United States District Court, D. Oregon, Medford Division
MARK D. CLARKE, Magistrate Judge.
Plaintiff Joshua Brewer ("Brewer") brings this action against the City of Medford (the "City), the Medford Police Department (the "Department"), Mayor Gary Wheeler ("Wheeler"), Officer Ian McDonald ("McDonald"), Sergeant Ben Lytle ("Lytle"), Lieutenant Brett Johnson ("Johnson"), Chief Randy Schoen ("Schoen"), Deputy Chief Tim Doney ("Doney") and Chief Tim George ("George") (collectively, the "Defendants"). Brewer alleges Defendants conspired to violate his civil rights; initiated a malicious prosecution against him; and conducted an unlawful search, seizure, and arrest. Brewer raises claims of supervisor and government liability under 42 U.S.C. § 1983. He further alleges the following pendant state claims: malicious prosecution; unlawful search, seizure, and arrest; and intentional infliction of emotional distress (IIED).
Currently before the court are Defendants' two partial motions for summary judgment. The parties executed written consent to entry of judgment by a United States Magistrate Judge (#54). For the reasons stated below, Defendants' first motion (#26) is GRANTED and Defendants' second motion (#39) is GRANTED in part and DENIED in part.
The court addresses the following issue before reaching the merits of Defendants' motions.
I. Defendants' Motion to Strike
Brewer offers a report drafted by Carl Worden, identified as an "investigator, " in opposition to Defendants' second motion for summary judgment. (Glass Decl. Ex. 3). Defendants move to strike the report in its entirety, contending it is inadmissible hearsay.
It is well settled that a trial court can consider only admissible evidence when ruling on a motion for summary judgment. Beyene v. Coleman Sec. Services, Inc. , 854 F.2d 1179, 1181 (9th Cir. 1988). Authentication is a condition precedent to admissibility. Id . at 1182 (citing Fed.R.Evid. 901(a)). To properly authenticate a piece of evidence, its proponent must lay a foundation to support a finding that the document is what the proponent claims it to be. Id.
Brewer has not laid an adequate foundation for the Worden report. The report purports to be a "Timeline of Events and Identity of Most of the Individuals Responsible for the False Arrest, False Imprisonment and Wrongful Conviction of Joshua Brewer." (Glass Decl. Ex. 3, at 2). It consists of eight typed pages with the name "Carl F. Worden" typed at the bottom of the final page. (Glass Decl. Ex. 3, at 9). Brewer introduces the report through the declaration of his counsel, who calls it a "true copy of Investigator Carl Worden's report." (Glass Decl., at 2). However, as the Ninth Circuit made clear in United States v. Dibble , 429 F.2d 598, 602 (9th Cir. 1970):

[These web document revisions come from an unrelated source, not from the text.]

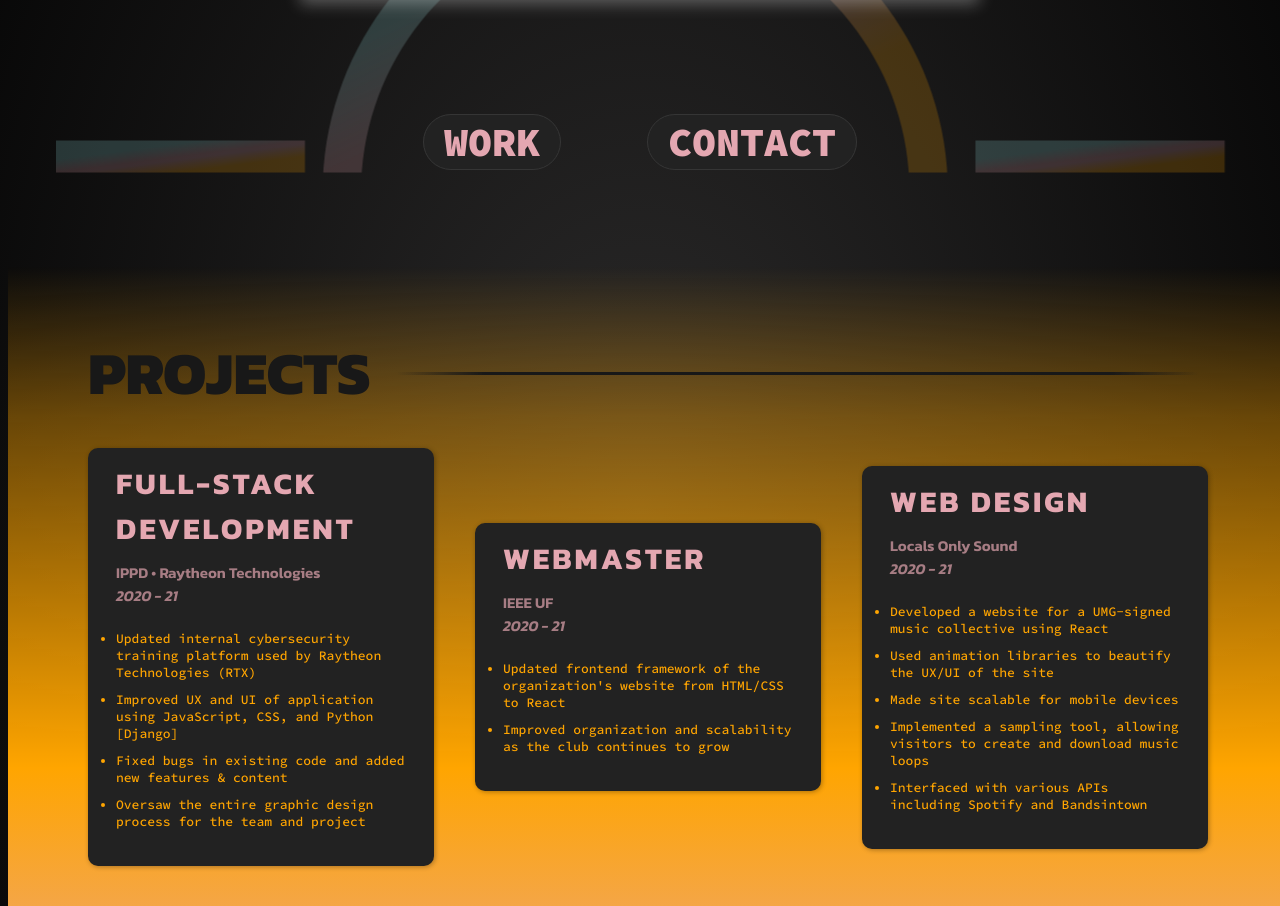
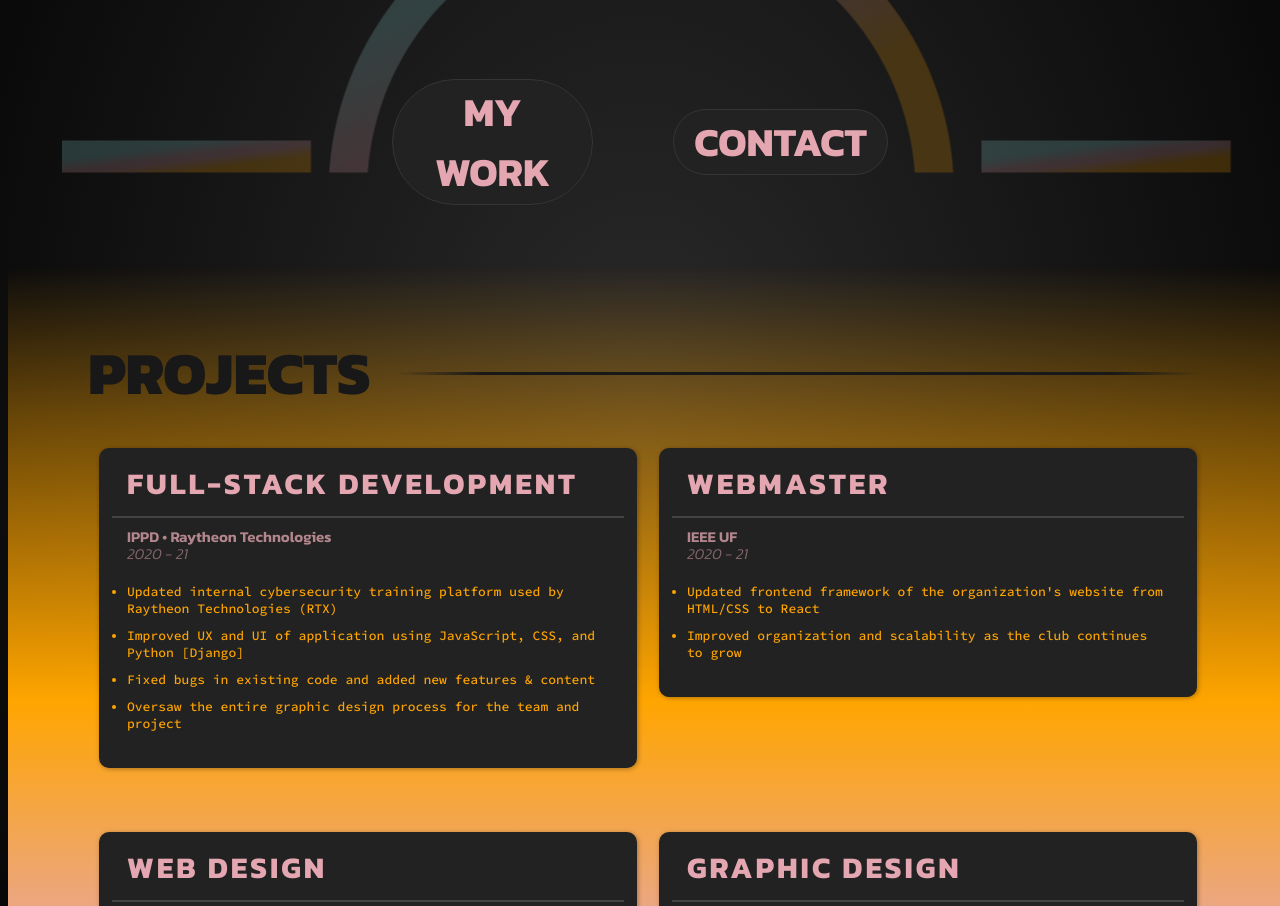
Before and after one commit to boydDuffie/css-sandbox, a plain HTML site: page index.html in a window 1280 px wide. Shown: the part 462-1368 px from the top of the page. Drawn offline with Linux system fonts and the light colour scheme.

Commit message:
update styling of project section

```diff
--- a/index.html
+++ b/index.html
@@ -6,11 +6,12 @@
         <link
             href="https://fonts.googleapis.com/css2?family=Kanit:ital,wght@0,100;0,200;0,300;0,400;0,500;0,600;0,700;0,800;0,900;1,100;1,200;1,300;1,400;1,500;1,600;1,700;1,800;1,900&family=Source+Code+Pro:ital,wght@0,200;0,300;0,400;0,500;0,600;0,700;0,900;1,200;1,300;1,400;1,500;1,600;1,700;1,900&display=swap"
             rel="stylesheet">
-<!-- FontAwesome Free -->
-<link rel="stylesheet" href="./fontawesome-free-5.15.2-web/css/all.css">
+
+            <!-- FontAwesome Free -->
+            <link rel="stylesheet" href="./fontawesome-free-5.15.2-web/css/all.css">
 
             <!-- Custom Stylesheets -->
-        <link rel="stylesheet" href="./styles.css" type="text/css">
+            <link rel="stylesheet" href="./styles.css" type="text/css">
     </head>
     <body>
         <div id="home">
@@ -67,8 +68,8 @@
                     <h2 id="my-role">&lt; Front-End Developer /&gt;</h2>
                 </div>
             </div>
-            <div>
-                <a  href="#projects">WORK</a>
+            <div class="home-links">
+                <a  href="#projects">MY WORK</a>
                 <a href="#">CONTACT</a>
             </div>
         </div>
@@ -81,6 +82,7 @@
             <div class="section-contents">
                 <div class="card">
                     <h2>FULL-STACK DEVELOPMENT</h2>
+                    <hr class="border-gradient-sunset">
                     <h3>IPPD &bull; Raytheon Technologies</h3>
                     <h3 class="card-date">2020 - 21</h3>
                     <ul>
@@ -92,6 +94,7 @@
                 </div>
                 <div class="card">
                     <h2>WEBMASTER</h2>
+                    <hr class="border-gradient-sunset">
                     <h3>IEEE UF</h3>
                     <h3 class="card-date">2020 - 21</h3>
                     <ul>
@@ -101,6 +104,7 @@
                 </div>
                 <div class="card">
                     <h2>WEB DESIGN</h2>
+                    <hr class="border-gradient-sunset">
                     <h3>Locals Only Sound</h3>
                     <h3 class="card-date">2020 - 21</h3>
                     <ul>
@@ -114,6 +118,7 @@
                 </div>
                 <div class="card">
                     <h2>GRAPHIC DESIGN</h2>
+                    <hr class="border-gradient-sunset">
                     <h3>UF Innovation Academy</h3>
                     <h3 class="card-date">2021</h3>
                     <ul>
--- a/styles.css
+++ b/styles.css
@@ -22,7 +22,7 @@ body {
 }
 
 div#home {
-  height: 90vh;
+  min-height: 90vh;
   display: flex;
   flex-flow: column nowrap;
   align-items: center;
@@ -140,8 +140,8 @@ a {
   font-size: 4rem;
   padding: 0.2rem 2rem;
   color: var(--pink);
-  font-family: 'Source Code Pro', monospace;
-  font-weight: 800;
+  font-family: var(--font-one);
+  font-weight: 700;
   text-decoration: none;
   border: 1px solid #353535;
   border-radius: 9999px;
@@ -157,6 +157,7 @@ a:hover {
   border-color: #555555;
   background: #252525;
   animation: strokify 2.5s ease-in-out infinite alternate;
+  font-style: italic;
 }
 
 @keyframes strokify {
@@ -222,6 +223,18 @@ div.rule {
   flex-grow: 2;
 }
 
+div.home-links {
+  display: flex;
+  flex-flow: row nowrap;
+  justify-content: space-around;
+  align-items: center;
+  max-width: 45vw;
+}
+
+div.home-links a {
+  text-align: center;
+}
+
 .gradient-divider {
   width: 100vw;
   height: 15rem;
@@ -242,14 +255,14 @@ div.section-contents {
   min-height: 100vh;
   display: flex;
   flex-flow: row wrap;
-  align-items: center;
-  justify-content: space-between;
+  align-items: flex-start;
+  justify-content: space-around;
   width: calc(100vw - 16rem);
   padding: 0 8rem;
 }
 
 div.card {
-  width: 25vw;
+  max-width: 40vw;
   background: #222;
   margin: 2.5vw 0;
   border-radius: 1rem;
@@ -263,22 +276,25 @@ div.card h2 {
   font-size: 3rem;
   font-weight: 700;
   letter-spacing: 0.3rem;
-  margin-bottom: 1rem;
-  padding-left: 1.5rem;
+  padding: 0 1.5rem 1rem 1.5rem;
+  border-bottom: 2px solid #444;
 }
 
 div.card h3 {
   font-family: var(--font-one);
   font-weight: 600;
-  color: rgba(228, 167, 177, 0.692);
+  color: var(--pink);
+  opacity: 0.75;
   font-size: 1.5rem;
   margin: 0;
   padding-left: 1.5rem;
 }
 
 h3.card-date {
+  opacity: 0.5 !important;
   font-style: italic;
-  font-weight: 400;
+  font-weight: 300 !important;
+  line-height: 80%;
 }
 
 div.card ul {
@@ -295,6 +311,31 @@ div.card ul > li {
 
 div.card:hover {
   animation: lift 0.8s ease-out forwards;
+  z-index: 2;
+  cursor: pointer;
+}
+
+div.card:hover h2 {
+  animation: color-bend 0.4s ease-out forwards;
+}
+
+div.card hr {
+  margin-top: 0;
+  transform-origin: left;
+  transform: scaleX(0) translateY(0.2rem);
+}
+
+div.card:hover hr {
+  animation: widen 0.4s ease-out forwards, colorize 0.4s ease-out forwards;
+}
+
+@keyframes widen {
+  from {
+    transform: scaleX(0) translateY(-0.2rem);
+  }
+  to {
+    transform: scaleX(1) translateY(-0.2rem);
+  }
 }
 
 @keyframes drop {
@@ -312,6 +353,7 @@ div.card:hover {
   0% {
     box-shadow: 1px 1px 5px 0px #00000050;
     transform: scale(1);
+    border: none;
   }
   30% {
     transform: scale(1.3);
@@ -324,6 +366,22 @@ div.card:hover {
   100% {
     box-shadow: 2px 5px 20px 5px #00000050;
     transform: scale(1.2);
+    border: 1px solid var(--blue);
+  }
+}
+
+@keyframes color-bend {
+  0% {
+    text-shadow: 0px 0px 0px rgba(255, 166, 0, 0.555),
+      -0px -0px 0px rgba(152, 226, 226, 0.4);
+  }
+  50% {
+    text-shadow: 10px 10px 0px rgba(255, 166, 0, 0.555),
+      -10px -10px 0px rgba(152, 226, 226, 0.4);
+  }
+  100% {
+    text-shadow: 0px 0px 10px #222, 3px 3px 0px rgba(255, 166, 0, 0.555),
+      -3px -3px 0px rgba(152, 226, 226, 0.4);
   }
 }
 
@@ -334,6 +392,6 @@ div.card:hover {
 svg#sun-bg {
   opacity: 0.2;
   position: fixed;
-  transform: scale(2) translateY(0vh);
+  transform: scale(2) translateY(0vh) translateX(0.3rem);
   z-index: -1;
 }
```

A writing is not authenticated simply by attaching it to an affidavit, even if the writing appears on its face to have originated from some governmental agency and the affiant is a government official. The foundation is laid for receiving a document in evidence by the testimony of a witness with personal knowledge of the facts who attests to the identity and due execution of the document and, where appropriate, its delivery.
The report and declaration clearly do not meet this standard.
Even if the report had been properly authenticated, the court could not consider it. The report is hearsay: an out-of-court statement offered for the truth of the matter asserted. Fed.R.Evid. 801(c). "[H]earsay is inadmissible unless it is defined as non-hearsay under Federal Rule of Evidence 801(d) or falls within a hearsay exception under Rules 803, 804 or 807." Orr v. Bank of Am., NT & SA , 285 F.3d 764, 778 (9th Cir. 2002). Brewer has not attempted to establish that the report falls under any of these Rules' protection. For these reasons, the court will not consider Worden's report when ruling on Defendants' motions.
No admissible evidence has been presented to dispute the ...